Lukoil didn’t respond to our request for comment.


Two sources familiar with the matter stated that BP also spoke to the government in recent years regarding its options, which included leaving Iraq. Eventually, BP settled on a spinoff of its Rumaila stake into a standalone business last year.

Abdul Jabbar (oil minister) led efforts to get BP to remain in the country. The government was concerned that China National Petroleum Corporation would take over BP’s share. They said that Baghdad also wanted to retain such an important international oil company in Iraq.

BP did not respond to our request for comment.

When Exxon flagged its intention to leave Iraq in January 2021, meanwhile, U.S. officials told Exxon they were unhappy with the prospect of the biggest U.S. oil major pulling out – for reasons that echoed Iraqi concerns.

According to a source familiar with the conversation, officials from the State Department said Exxon’s exit could leave a vacuum that Chinese companies can fill. U.S. officials asked Exxon how he would stay in Iraq. The person declined further information.

According to a spokesperson for the State Department, “We engage regularly with our Iraqi counterparts in order foster an environment that encourages private sector investment.”

According to people familiar, Exxon had reached an agreement with PetroChina and CNOOC for West Qurna 1’s sale, according to reports.

CNOOC or CNPC didn’t respond to questions about the transactions.

According to people who are familiar with the matter, Exxon’s share was worth between $350 and $375 million. However, Iraq does not have the power to approve oilfield deal transactions and has therefore vetoed this transaction.

Exxon asked for arbitration from the International Chamber of Commerce to resolve its dispute with Basra Oil Co.. Exxon claimed that Basra Oil Co. had violated the contract it signed for West Qurna 1 but had reached a reasonable agreement, according people familiar with this matter.

Exxon then approached the oil ministry for help. Exxon was offered by the ministry to Western companies, including Chevron Corp. (NYSE:)

There was no interest. Baghdad refused to let the Chinese firms take the stake. Instead, he said the Iraq National Oil Company, which is still being revived from its long-term demise, would instead be taken by the government.

Spokeswoman said that Exxon will “continue to work closely with constructively in order to achieve an equitable resolution.”


The majority of Iraq’s oil production is based on technical services contracts, which are between state-backed Basra Oil Co. (foreign companies) and other companies.

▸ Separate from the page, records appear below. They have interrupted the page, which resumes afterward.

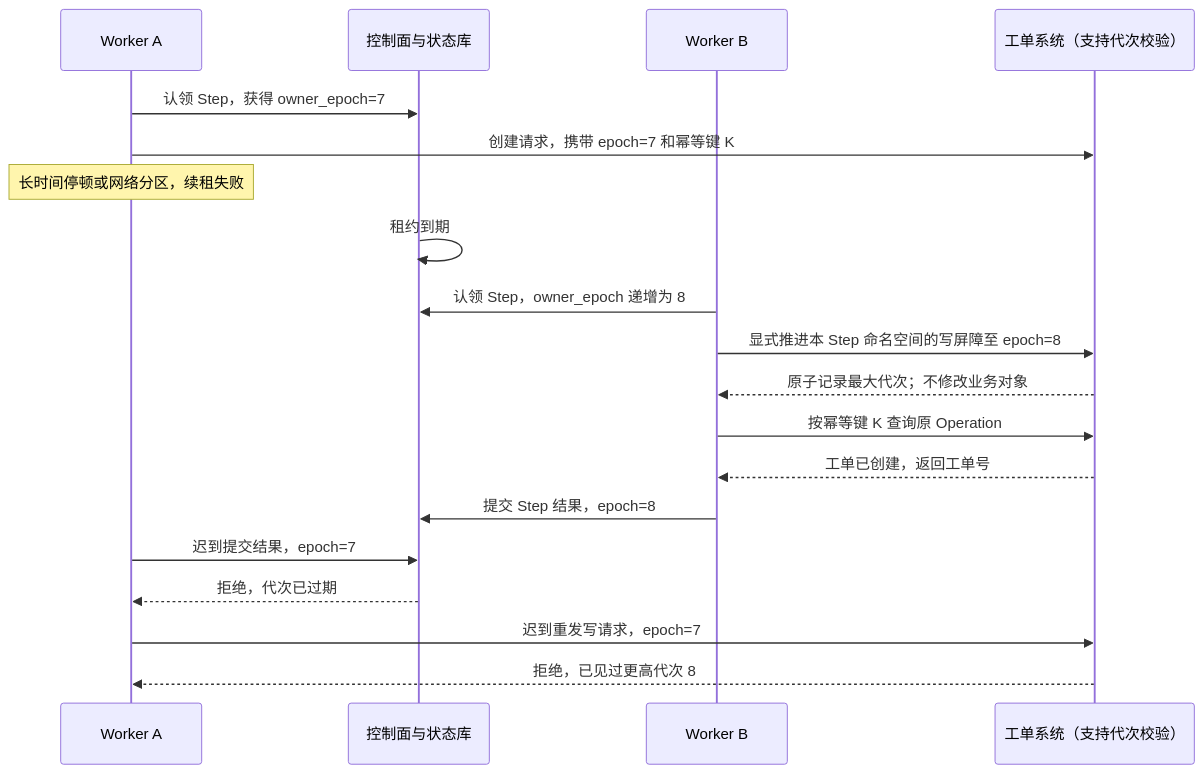
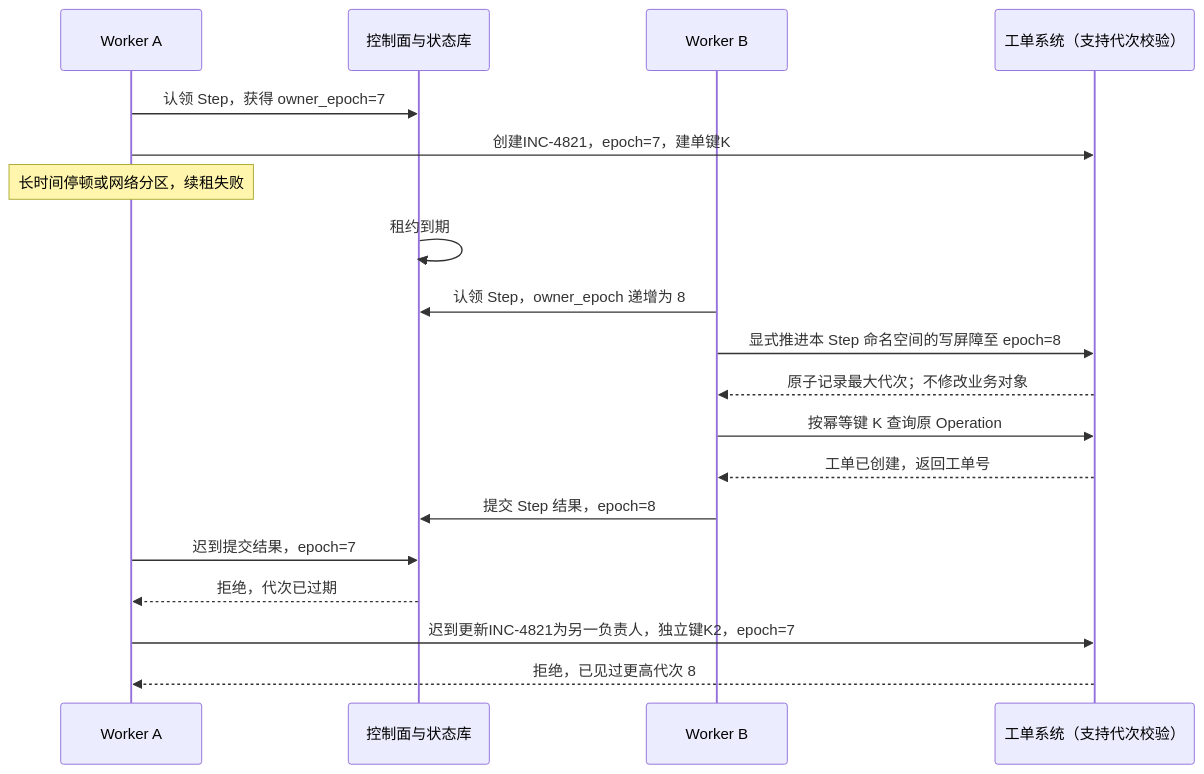
One commit to wxquare/wxquare.github.io changed the third of 4 diagrams in books/ai-book/src/part3/03-agent-runtime.md. Above: the diagram before and after it, drawn with Mermaid. The commit also changed other lines of this file and 81 other files, not shown here.

````diff
--- a/books/ai-book/src/part3/03-agent-runtime.md
+++ b/books/ai-book/src/part3/03-agent-runtime.md
@@ -1176,21 +1017,21 @@
 ```mermaid
 sequenceDiagram
     participant A as Worker A
     participant C as 控制面与状态库
     participant B as Worker B
     participant T as 工单系统（支持代次校验）
     A->>C: 认领 Step，获得 owner_epoch=7
-    A->>T: 创建请求，携带 epoch=7 和幂等键 K
+    A->>T: 创建INC-4821，epoch=7，建单键K
     Note over A: 长时间停顿或网络分区，续租失败
     C->>C: 租约到期
     B->>C: 认领 Step，owner_epoch 递增为 8
     B->>T: 显式推进本 Step 命名空间的写屏障至 epoch=8
     T-->>B: 原子记录最大代次；不修改业务对象
     B->>T: 按幂等键 K 查询原 Operation
     T-->>B: 工单已创建，返回工单号
     B->>C: 提交 Step 结果，epoch=8
     A->>C: 迟到提交结果，epoch=7
     C-->>A: 拒绝，代次已过期
-    A->>T: 迟到重发写请求，epoch=7
+    A->>T: 迟到更新INC-4821为另一负责人，独立键K2，epoch=7
     T-->>A: 拒绝，已见过更高代次 8
 ```
````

These costs can be repaid along with a fee per barrel for developing fields. However, Iraq still retains the rights to the reserve.

Deals that offer a part in the profits are preferred by oil majors over a flat fee.

According to a Chinese oil executive, who is intimately familiar with CNPC’s international investments, China’s priority should be securing oil supplies for China’s expanding economy.

Some signs indicate that Iraq might be seeking to increase its appeal.

TotalEnergies of France, signed in September a $27Billion deal that paid 40% from one of its fields. However, the deal is currently in limbo due to terms disputes and still requires approval by some Iraqi agencies. Reuters first reported this story on February.

TotalEnergies claimed it was 100% committed to the project.

According to one oil company executive, they are skeptical that Iraq will offer more appealing terms. However, analysts warn that they are unlikely to improve their situation significantly.

Ian Thom (research director, consultancy Wood Mackenzie), stated that many energy companies are considering the impact of carbon emissions and their ability to generate cash flow if commodities prices drop. They also want to improve returns. The relative appeal of Iraq has changed as the priorities of energy companies change.